#### Assignment:
Go through the lines below and repeat each one exactly, skipping pictures.

#### Supplied data:
►

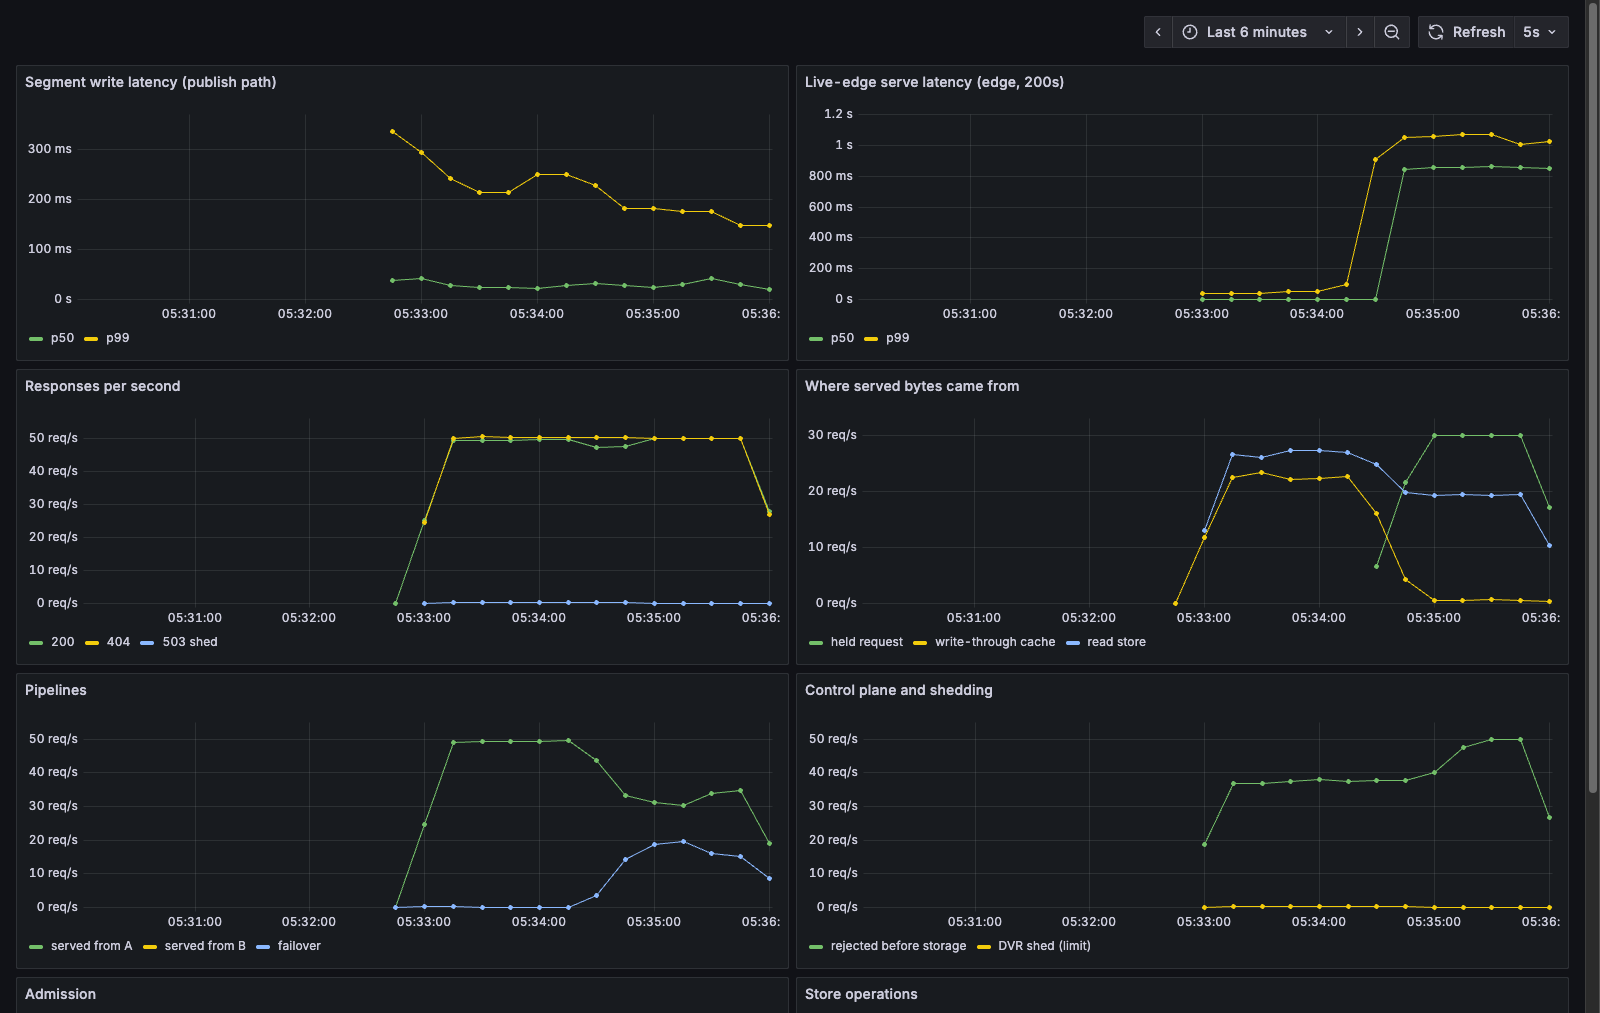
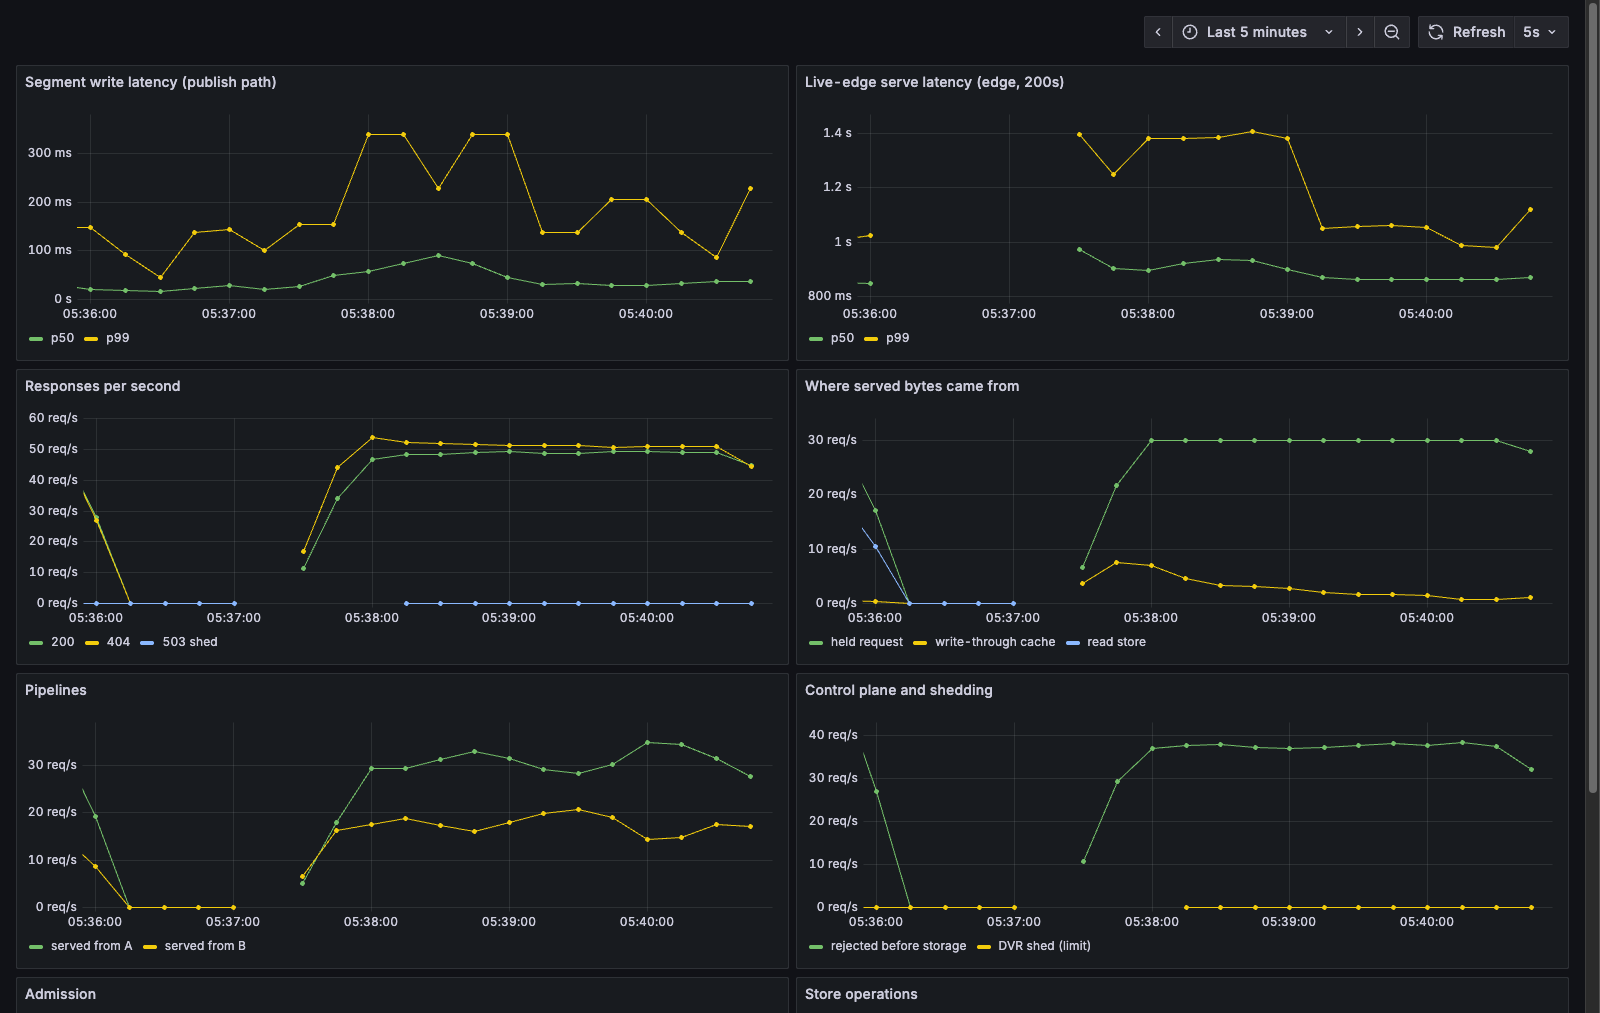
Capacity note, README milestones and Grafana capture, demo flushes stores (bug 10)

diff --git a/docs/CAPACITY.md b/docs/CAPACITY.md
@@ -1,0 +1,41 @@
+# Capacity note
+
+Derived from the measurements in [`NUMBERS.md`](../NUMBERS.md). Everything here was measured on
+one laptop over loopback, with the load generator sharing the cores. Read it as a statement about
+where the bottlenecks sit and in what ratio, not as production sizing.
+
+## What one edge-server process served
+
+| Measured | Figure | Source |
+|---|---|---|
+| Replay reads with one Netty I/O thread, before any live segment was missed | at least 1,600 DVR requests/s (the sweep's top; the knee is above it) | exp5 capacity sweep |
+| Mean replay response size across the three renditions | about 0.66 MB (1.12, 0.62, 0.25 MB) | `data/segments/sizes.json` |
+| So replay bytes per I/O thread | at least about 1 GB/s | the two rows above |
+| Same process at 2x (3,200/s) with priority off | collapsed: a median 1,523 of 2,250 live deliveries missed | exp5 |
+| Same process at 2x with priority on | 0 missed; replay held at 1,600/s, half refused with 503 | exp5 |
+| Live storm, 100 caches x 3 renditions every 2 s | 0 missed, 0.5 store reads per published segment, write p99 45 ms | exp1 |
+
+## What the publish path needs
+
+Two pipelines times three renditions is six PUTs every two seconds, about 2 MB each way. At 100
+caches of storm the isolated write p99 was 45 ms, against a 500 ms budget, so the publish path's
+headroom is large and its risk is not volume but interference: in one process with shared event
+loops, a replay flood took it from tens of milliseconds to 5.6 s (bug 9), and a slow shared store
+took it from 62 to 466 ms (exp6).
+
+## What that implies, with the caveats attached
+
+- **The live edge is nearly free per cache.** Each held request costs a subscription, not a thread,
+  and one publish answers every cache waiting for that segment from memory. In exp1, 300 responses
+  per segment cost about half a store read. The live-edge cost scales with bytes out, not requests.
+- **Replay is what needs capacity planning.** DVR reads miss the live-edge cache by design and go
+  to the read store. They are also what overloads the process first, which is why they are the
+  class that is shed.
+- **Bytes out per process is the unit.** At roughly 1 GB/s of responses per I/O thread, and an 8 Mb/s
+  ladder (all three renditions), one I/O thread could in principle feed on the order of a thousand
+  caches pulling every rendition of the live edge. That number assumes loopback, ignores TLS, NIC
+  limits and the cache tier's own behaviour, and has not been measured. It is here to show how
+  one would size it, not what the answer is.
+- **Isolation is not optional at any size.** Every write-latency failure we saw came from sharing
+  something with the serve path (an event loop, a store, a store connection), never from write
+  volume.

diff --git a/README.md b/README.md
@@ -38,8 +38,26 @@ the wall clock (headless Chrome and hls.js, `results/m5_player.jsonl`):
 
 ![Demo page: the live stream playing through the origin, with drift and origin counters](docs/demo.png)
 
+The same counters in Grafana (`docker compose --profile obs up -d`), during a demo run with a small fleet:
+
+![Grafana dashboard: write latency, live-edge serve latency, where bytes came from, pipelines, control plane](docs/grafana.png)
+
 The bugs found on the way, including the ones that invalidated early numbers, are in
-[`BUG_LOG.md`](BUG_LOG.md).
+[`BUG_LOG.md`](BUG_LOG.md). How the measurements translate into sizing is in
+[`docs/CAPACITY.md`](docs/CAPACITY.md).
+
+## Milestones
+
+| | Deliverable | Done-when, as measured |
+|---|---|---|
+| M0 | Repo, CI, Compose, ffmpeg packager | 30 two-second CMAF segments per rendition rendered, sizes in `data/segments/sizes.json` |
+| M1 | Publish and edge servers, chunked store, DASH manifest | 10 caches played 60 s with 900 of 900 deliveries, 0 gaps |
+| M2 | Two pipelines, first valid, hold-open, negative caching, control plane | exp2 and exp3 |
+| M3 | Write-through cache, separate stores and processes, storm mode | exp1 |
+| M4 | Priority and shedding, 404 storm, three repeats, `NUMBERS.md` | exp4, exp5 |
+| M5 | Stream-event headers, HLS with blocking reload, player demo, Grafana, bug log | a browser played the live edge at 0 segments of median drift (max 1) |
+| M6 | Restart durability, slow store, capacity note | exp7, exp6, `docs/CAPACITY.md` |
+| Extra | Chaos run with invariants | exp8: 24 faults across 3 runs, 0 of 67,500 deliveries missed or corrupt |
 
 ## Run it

◄

#### Answer area:
Capacity note, README milestones and Grafana capture, demo flushes stores (bug 10)

diff --git a/docs/CAPACITY.md b/docs/CAPACITY.md
@@ -1,0 +1,41 @@
+# Capacity note
+
+Derived from the measurements in [`NUMBERS.md`](../NUMBERS.md). Everything here was measured on
+one laptop over loopback, with the load generator sharing the cores. Read it as a statement about
+where the bottlenecks sit and in what ratio, not as production sizing.
+
+## What one edge-server process served
+
+| Measured | Figure | Source |
+|---|---|---|
+| Replay reads with one Netty I/O thread, before any live segment was missed | at least 1,600 DVR requests/s (the sweep's top; the knee is above it) | exp5 capacity sweep |
+| Mean replay response size across the three renditions | about 0.66 MB (1.12, 0.62, 0.25 MB) | `data/segments/sizes.json` |
+| So replay bytes per I/O thread | at least about 1 GB/s | the two rows above |
+| Same process at 2x (3,200/s) with priority off | collapsed: a median 1,523 of 2,250 live deliveries missed | exp5 |
+| Same process at 2x with priority on | 0 missed; replay held at 1,600/s, half refused with 503 | exp5 |
+| Live storm, 100 caches x 3 renditions every 2 s | 0 missed, 0.5 store reads per published segment, write p99 45 ms | exp1 |
+
+## What the publish path needs
+
+Two pipelines times three renditions is six PUTs every two seconds, about 2 MB each way. At 100
+caches of storm the isolated write p99 was 45 ms, against a 500 ms budget, so the publish path's
+headroom is large and its risk is not volume but interference: in one process with shared event
+loops, a replay flood took it from tens of milliseconds to 5.6 s (bug 9), and a slow shared store
+took it from 62 to 466 ms (exp6).
+
+## What that implies, with the caveats attached
+
+- **The live edge is nearly free per cache.** Each held request costs a subscription, not a thread,
+  and one publish answers every cache waiting for that segment from memory. In exp1, 300 responses
+  per segment cost about half a store read. The live-edge cost scales with bytes out, not requests.
+- **Replay is what needs capacity planning.** DVR reads miss the live-edge cache by design and go
+  to the read store. They are also what overloads the process first, which is why they are the
+  class that is shed.
+- **Bytes out per process is the unit.** At roughly 1 GB/s of responses per I/O thread, and an 8 Mb/s
+  ladder (all three renditions), one I/O thread could in principle feed on the order of a thousand
+  caches pulling every rendition of the live edge. That number assumes loopback, ignores TLS, NIC
+  limits and the cache tier's own behaviour, and has not been measured. It is here to show how
+  one would size it, not what the answer is.
+- **Isolation is not optional at any size.** Every write-latency failure we saw came from sharing
+  something with the serve path (an event loop, a store, a store connection), never from write
+  volume.

diff --git a/README.md b/README.md
@@ -38,8 +38,26 @@ the wall clock (headless Chrome and hls.js, `results/m5_player.jsonl`):
 
 ![Demo page: the live stream playing through the origin, with drift and origin counters](docs/demo.png)
 
+The same counters in Grafana (`docker compose --profile obs up -d`), during a demo run with a small fleet:
+
+![Grafana dashboard: write latency, live-edge serve latency, where bytes came from, pipelines, control plane](docs/grafana.png)
+
 The bugs found on the way, including the ones that invalidated early numbers, are in
-[`BUG_LOG.md`](BUG_LOG.md).
+[`BUG_LOG.md`](BUG_LOG.md). How the measurements translate into sizing is in
+[`docs/CAPACITY.md`](docs/CAPACITY.md).
+
+## Milestones
+
+| | Deliverable | Done-when, as measured |
+|---|---|---|
+| M0 | Repo, CI, Compose, ffmpeg packager | 30 two-second CMAF segments per rendition rendered, sizes in `data/segments/sizes.json` |
+| M1 | Publish and edge servers, chunked store, DASH manifest | 10 caches played 60 s with 900 of 900 deliveries, 0 gaps |
+| M2 | Two pipelines, first valid, hold-open, negative caching, control plane | exp2 and exp3 |
+| M3 | Write-through cache, separate stores and processes, storm mode | exp1 |
+| M4 | Priority and shedding, 404 storm, three repeats, `NUMBERS.md` | exp4, exp5 |
+| M5 | Stream-event headers, HLS with blocking reload, player demo, Grafana, bug log | a browser played the live edge at 0 segments of median drift (max 1) |
+| M6 | Restart durability, slow store, capacity note | exp7, exp6, `docs/CAPACITY.md` |
+| Extra | Chaos run with invariants | exp8: 24 faults across 3 runs, 0 of 67,500 deliveries missed or corrupt |
 
 ## Run it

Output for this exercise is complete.